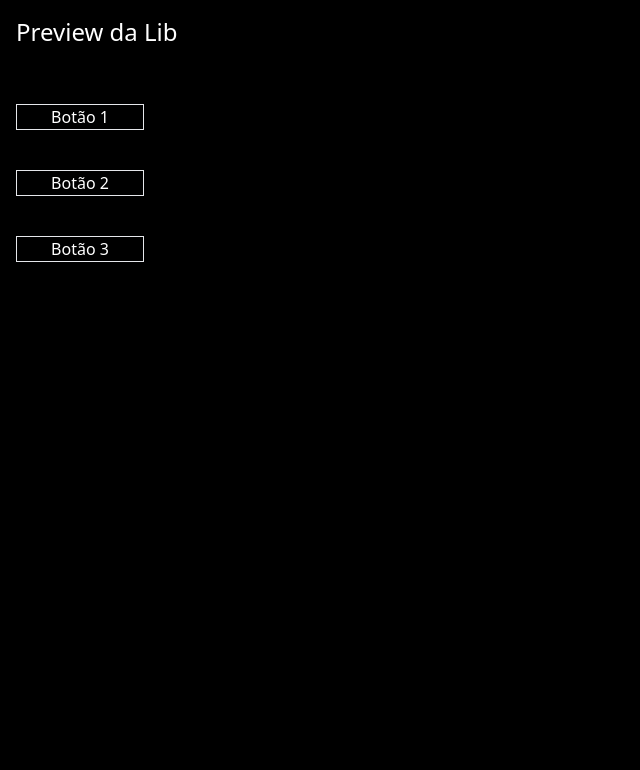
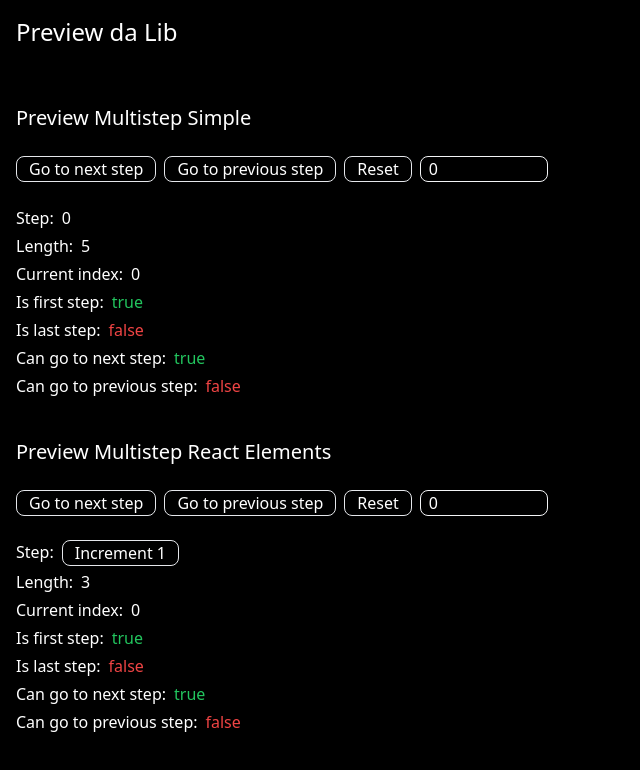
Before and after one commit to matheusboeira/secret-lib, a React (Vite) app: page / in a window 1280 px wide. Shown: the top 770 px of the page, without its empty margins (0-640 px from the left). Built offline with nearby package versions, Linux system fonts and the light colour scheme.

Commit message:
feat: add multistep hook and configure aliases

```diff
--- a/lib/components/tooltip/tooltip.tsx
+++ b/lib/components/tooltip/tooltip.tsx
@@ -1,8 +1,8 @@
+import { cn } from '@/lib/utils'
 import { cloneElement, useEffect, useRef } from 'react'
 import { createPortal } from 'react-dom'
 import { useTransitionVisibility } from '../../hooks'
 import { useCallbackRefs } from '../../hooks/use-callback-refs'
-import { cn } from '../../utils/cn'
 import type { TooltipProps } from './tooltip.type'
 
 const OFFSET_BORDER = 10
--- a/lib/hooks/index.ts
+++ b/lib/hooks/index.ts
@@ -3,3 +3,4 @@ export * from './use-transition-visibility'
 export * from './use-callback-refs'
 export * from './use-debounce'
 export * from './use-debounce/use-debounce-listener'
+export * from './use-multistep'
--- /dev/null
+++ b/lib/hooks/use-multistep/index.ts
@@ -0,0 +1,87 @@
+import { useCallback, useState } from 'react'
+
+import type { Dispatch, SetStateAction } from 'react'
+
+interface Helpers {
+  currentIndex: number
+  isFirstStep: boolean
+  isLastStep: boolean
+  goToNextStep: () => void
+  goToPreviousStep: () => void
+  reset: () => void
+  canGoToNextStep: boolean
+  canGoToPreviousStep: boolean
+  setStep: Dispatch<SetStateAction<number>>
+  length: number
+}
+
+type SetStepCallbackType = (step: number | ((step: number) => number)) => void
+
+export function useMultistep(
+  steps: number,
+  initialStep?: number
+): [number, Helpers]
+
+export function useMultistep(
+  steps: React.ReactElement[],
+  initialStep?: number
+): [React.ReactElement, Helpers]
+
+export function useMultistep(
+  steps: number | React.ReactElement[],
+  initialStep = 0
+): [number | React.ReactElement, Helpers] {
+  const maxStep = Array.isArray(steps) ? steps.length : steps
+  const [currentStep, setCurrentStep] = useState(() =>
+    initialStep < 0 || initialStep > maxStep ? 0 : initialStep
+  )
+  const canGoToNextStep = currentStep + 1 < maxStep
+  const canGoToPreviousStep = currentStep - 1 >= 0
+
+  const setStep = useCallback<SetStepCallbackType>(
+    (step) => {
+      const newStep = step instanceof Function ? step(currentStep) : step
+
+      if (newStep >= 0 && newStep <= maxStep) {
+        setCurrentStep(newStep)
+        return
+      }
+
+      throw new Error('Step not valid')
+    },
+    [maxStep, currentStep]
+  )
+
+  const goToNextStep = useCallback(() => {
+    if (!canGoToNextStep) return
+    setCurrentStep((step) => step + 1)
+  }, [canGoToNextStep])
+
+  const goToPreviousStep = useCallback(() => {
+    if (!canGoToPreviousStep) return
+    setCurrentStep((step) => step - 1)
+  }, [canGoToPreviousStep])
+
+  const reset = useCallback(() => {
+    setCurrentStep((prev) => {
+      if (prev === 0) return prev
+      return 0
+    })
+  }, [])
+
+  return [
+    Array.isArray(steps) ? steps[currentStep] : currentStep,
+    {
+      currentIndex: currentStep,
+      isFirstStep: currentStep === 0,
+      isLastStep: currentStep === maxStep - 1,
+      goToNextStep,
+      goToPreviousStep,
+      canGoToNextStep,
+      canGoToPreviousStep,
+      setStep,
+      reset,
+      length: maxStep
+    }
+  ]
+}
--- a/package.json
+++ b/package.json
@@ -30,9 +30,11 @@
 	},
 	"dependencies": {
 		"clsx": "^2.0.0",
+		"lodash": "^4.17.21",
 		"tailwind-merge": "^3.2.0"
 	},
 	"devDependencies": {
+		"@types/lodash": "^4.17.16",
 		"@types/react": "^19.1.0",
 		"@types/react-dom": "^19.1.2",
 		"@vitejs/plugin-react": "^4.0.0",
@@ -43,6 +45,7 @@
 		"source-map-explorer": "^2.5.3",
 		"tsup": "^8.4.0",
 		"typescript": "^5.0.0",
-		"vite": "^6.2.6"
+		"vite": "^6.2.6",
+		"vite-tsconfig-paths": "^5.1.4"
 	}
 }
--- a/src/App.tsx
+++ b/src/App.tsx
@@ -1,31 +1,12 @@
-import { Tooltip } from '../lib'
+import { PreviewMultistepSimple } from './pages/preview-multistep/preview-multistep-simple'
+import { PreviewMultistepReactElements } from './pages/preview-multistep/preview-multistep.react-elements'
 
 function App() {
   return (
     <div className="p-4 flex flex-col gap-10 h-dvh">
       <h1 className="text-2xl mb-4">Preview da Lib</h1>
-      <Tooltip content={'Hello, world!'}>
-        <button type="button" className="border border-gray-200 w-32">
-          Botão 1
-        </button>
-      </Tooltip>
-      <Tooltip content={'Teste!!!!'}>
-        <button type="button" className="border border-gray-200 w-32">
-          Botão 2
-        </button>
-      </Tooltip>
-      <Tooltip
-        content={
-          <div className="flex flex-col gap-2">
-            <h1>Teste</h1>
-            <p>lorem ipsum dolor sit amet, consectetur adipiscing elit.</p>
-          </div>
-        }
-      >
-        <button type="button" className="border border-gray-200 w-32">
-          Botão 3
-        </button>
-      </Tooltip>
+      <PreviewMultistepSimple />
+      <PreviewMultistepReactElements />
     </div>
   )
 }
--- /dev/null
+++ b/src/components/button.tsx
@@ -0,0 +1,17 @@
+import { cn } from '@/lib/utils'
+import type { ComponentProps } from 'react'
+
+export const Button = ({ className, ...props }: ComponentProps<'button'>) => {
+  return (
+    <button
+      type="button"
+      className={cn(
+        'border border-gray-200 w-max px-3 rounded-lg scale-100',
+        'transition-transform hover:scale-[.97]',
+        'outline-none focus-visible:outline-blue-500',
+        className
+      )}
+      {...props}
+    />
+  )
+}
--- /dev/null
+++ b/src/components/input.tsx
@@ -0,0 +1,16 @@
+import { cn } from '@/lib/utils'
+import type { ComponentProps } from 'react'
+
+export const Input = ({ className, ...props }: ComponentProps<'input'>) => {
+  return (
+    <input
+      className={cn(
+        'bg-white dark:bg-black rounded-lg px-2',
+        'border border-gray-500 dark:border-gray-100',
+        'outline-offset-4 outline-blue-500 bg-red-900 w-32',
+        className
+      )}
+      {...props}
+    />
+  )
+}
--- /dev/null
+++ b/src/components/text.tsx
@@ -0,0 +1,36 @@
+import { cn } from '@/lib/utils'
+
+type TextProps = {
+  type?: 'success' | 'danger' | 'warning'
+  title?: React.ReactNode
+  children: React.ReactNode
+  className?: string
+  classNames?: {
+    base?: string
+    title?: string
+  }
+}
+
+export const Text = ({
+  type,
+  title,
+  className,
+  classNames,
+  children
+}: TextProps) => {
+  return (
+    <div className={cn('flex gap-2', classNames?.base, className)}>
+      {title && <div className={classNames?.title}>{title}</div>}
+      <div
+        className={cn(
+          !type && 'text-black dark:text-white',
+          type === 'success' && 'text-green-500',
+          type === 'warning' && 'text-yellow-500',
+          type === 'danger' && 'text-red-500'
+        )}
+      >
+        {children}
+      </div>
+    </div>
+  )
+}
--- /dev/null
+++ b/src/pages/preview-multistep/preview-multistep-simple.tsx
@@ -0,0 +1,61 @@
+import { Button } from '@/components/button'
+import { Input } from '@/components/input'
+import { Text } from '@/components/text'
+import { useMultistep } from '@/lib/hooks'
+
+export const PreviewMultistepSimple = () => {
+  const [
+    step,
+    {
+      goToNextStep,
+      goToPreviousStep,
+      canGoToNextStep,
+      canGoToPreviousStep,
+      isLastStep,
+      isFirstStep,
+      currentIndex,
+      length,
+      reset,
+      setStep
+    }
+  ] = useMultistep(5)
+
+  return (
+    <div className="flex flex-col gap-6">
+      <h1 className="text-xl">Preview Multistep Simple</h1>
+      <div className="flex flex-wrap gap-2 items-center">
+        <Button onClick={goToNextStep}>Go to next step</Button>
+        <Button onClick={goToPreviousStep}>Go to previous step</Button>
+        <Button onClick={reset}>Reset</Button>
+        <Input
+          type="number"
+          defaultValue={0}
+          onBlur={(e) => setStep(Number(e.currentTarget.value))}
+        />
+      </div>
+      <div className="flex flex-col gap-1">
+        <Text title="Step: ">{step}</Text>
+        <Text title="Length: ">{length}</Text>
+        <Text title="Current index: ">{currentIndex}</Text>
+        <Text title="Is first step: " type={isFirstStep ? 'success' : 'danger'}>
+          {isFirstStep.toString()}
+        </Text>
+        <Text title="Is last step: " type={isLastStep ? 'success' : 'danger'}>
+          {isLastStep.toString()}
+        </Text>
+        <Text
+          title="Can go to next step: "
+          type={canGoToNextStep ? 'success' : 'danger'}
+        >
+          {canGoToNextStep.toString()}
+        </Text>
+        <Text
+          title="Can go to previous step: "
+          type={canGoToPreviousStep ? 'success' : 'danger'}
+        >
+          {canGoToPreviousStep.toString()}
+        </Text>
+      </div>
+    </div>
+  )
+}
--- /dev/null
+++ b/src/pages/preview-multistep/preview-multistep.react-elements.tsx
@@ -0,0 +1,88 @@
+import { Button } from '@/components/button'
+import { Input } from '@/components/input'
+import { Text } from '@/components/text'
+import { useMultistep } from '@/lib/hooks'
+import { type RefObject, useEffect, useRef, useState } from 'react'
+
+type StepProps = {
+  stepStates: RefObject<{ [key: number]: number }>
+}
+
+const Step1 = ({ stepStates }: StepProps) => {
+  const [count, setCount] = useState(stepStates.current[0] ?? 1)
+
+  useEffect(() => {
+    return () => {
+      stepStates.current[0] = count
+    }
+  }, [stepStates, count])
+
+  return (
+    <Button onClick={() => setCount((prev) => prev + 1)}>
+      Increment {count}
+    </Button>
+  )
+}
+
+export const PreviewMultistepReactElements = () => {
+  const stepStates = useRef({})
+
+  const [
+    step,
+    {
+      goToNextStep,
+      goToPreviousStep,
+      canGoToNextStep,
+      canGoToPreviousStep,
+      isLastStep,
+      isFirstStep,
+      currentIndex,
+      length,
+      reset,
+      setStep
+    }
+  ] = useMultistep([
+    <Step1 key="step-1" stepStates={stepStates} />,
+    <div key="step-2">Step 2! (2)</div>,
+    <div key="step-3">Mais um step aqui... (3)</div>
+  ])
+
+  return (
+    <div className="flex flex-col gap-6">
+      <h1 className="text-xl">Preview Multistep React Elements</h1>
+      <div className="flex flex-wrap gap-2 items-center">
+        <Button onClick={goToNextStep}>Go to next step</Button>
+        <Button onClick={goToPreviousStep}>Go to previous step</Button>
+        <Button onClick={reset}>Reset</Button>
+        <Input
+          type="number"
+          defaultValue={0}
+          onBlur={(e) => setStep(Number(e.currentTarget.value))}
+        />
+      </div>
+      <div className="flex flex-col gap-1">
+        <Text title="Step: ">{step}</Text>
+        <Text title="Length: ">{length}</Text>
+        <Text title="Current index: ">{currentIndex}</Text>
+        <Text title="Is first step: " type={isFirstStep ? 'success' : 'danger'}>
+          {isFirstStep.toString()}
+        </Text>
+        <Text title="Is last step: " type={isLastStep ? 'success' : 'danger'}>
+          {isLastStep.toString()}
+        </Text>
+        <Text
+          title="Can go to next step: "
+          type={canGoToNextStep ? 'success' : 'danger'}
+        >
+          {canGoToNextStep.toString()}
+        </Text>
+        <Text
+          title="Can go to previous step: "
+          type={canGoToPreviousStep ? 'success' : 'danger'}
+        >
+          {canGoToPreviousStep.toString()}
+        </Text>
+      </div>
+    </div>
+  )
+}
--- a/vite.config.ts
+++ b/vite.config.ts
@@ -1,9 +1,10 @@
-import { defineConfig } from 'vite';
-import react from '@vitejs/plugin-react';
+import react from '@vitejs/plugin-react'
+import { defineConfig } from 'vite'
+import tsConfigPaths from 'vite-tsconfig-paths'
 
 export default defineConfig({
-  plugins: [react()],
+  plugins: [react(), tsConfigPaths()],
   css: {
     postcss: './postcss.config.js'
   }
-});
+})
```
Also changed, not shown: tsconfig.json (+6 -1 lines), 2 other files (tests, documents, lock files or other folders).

-------

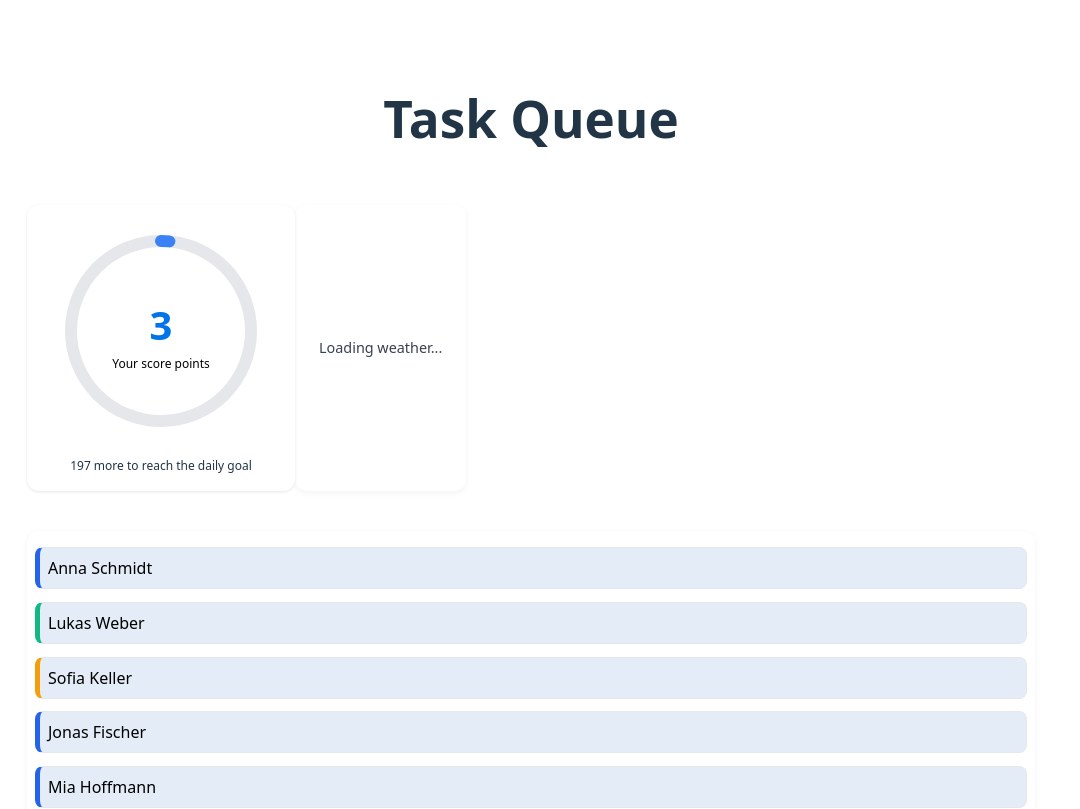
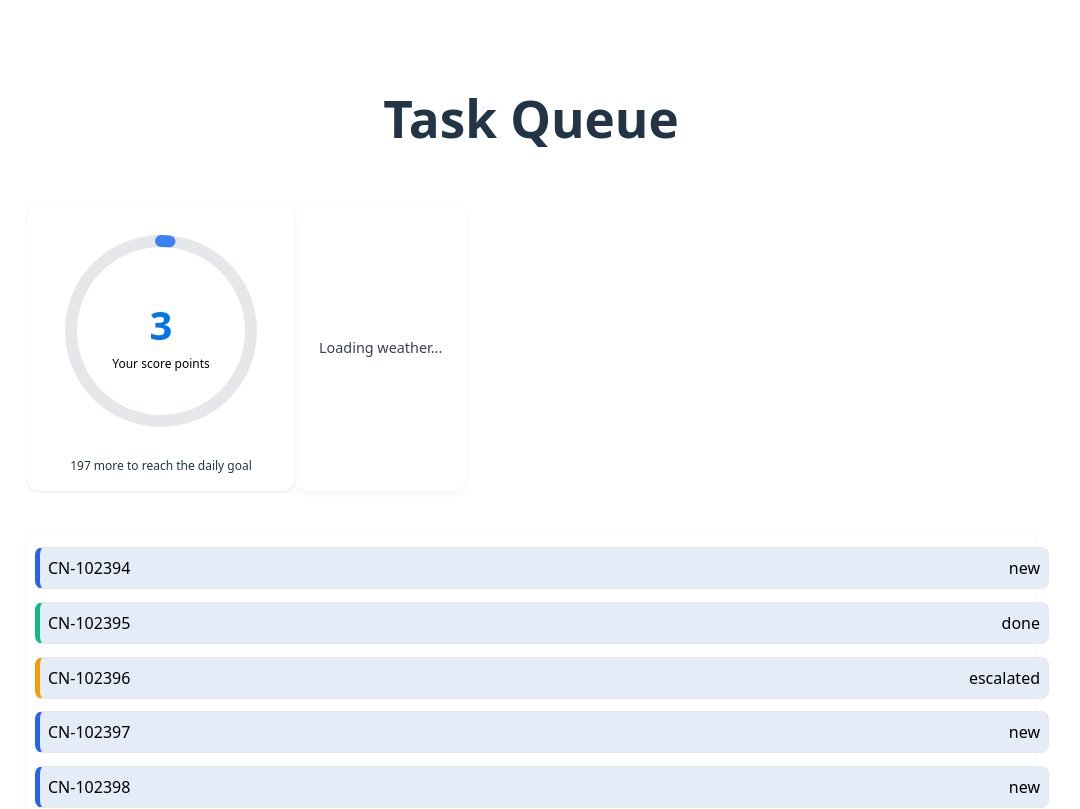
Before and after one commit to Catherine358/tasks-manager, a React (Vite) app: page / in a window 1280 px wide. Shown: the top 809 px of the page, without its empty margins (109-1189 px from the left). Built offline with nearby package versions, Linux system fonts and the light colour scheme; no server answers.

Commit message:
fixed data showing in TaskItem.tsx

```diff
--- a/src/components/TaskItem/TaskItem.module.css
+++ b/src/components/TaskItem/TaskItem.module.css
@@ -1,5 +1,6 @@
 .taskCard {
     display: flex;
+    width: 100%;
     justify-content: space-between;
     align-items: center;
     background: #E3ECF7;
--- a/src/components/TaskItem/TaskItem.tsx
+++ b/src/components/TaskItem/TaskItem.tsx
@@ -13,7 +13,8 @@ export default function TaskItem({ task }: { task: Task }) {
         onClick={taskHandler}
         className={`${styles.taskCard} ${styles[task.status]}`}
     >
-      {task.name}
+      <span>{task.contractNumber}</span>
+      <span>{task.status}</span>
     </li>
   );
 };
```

-------

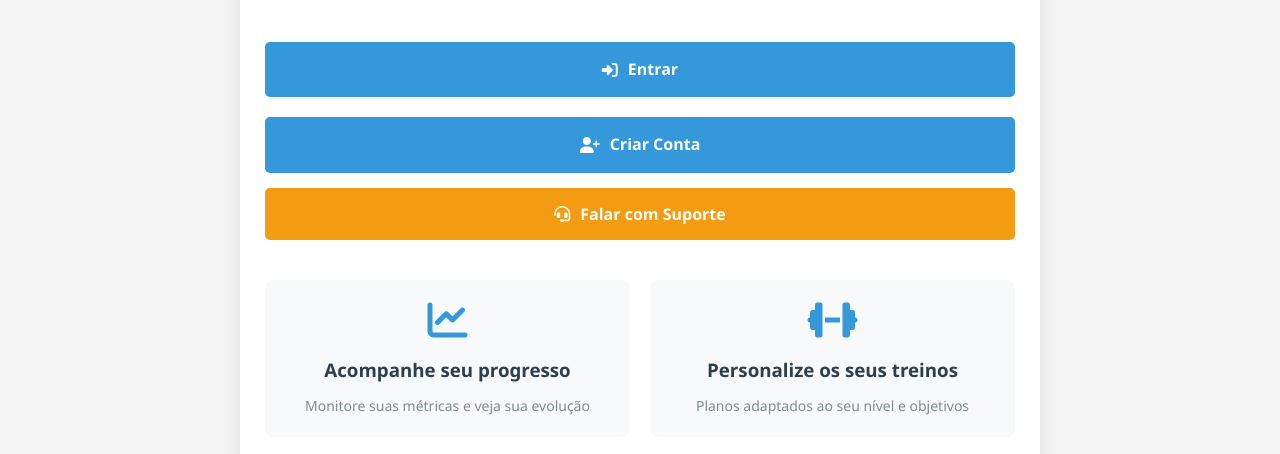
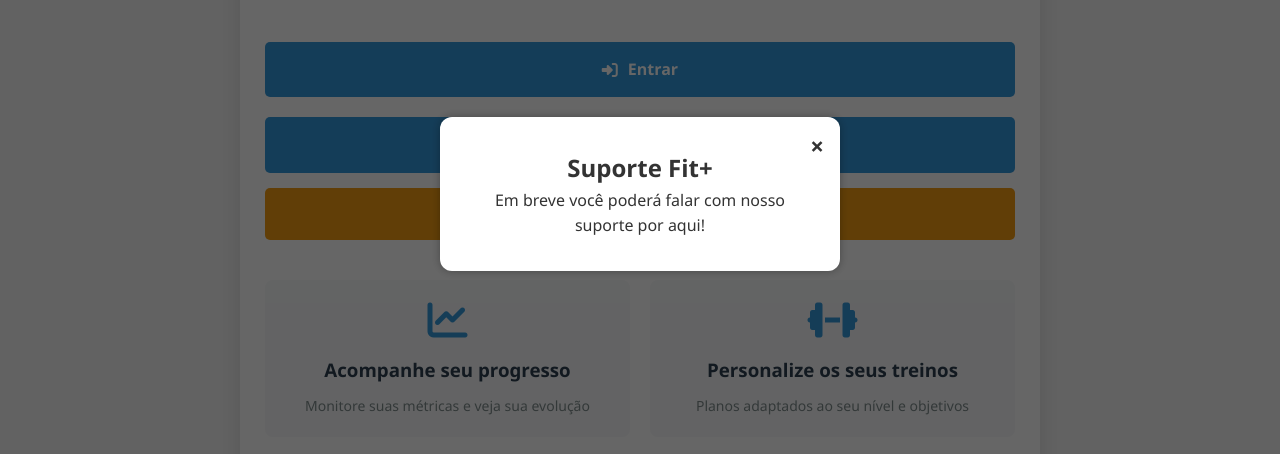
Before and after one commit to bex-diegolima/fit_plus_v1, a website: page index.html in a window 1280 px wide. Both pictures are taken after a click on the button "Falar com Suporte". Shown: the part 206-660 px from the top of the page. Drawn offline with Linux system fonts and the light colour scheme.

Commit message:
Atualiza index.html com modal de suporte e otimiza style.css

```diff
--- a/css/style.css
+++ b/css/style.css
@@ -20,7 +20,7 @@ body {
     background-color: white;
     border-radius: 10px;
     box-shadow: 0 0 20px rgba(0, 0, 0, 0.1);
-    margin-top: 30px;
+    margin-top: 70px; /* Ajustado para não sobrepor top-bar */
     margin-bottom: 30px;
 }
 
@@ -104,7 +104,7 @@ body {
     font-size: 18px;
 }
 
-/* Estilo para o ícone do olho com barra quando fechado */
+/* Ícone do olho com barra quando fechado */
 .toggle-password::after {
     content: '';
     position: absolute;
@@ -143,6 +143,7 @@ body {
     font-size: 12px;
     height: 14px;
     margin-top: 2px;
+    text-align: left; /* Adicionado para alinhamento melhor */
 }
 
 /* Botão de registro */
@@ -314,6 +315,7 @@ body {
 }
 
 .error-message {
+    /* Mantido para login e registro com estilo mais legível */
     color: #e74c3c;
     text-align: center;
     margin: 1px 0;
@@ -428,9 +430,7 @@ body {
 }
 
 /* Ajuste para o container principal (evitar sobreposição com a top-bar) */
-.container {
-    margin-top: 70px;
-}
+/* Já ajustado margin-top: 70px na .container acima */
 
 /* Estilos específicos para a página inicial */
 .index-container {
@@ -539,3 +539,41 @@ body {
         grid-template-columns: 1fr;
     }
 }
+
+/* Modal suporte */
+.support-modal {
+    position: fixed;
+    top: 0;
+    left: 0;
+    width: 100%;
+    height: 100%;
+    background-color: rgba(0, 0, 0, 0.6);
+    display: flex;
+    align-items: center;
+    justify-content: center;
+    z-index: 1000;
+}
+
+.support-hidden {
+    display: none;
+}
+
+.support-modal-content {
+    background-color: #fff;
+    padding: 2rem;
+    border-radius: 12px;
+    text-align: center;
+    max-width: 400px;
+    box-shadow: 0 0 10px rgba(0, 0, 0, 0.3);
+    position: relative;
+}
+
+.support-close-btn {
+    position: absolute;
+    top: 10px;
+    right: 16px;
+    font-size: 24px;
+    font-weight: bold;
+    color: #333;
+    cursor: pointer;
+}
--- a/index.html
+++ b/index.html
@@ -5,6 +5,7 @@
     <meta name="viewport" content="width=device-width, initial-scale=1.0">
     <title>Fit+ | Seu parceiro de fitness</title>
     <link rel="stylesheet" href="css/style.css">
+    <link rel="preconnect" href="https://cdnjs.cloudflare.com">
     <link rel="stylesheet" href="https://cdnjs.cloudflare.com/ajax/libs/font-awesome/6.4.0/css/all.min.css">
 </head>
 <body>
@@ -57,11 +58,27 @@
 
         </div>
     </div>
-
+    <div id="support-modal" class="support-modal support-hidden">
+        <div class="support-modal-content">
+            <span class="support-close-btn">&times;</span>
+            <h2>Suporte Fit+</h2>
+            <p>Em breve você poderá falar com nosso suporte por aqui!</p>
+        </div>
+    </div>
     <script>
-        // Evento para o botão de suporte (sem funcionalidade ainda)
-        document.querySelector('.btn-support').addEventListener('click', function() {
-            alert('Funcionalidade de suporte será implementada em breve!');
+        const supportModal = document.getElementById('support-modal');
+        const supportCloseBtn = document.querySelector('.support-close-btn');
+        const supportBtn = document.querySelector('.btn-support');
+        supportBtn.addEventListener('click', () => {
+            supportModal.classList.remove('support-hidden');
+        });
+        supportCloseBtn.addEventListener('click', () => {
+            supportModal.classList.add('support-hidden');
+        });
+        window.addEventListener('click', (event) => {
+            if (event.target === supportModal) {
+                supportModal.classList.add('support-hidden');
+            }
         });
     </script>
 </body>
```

-------

Go through the data and show each line that holds "align".

Result =>
     align-items: center;
+    text-align: left; /* Adicionado para alinhamento melhor */
     text-align: center;
+    align-items: center;
+    text-align: center;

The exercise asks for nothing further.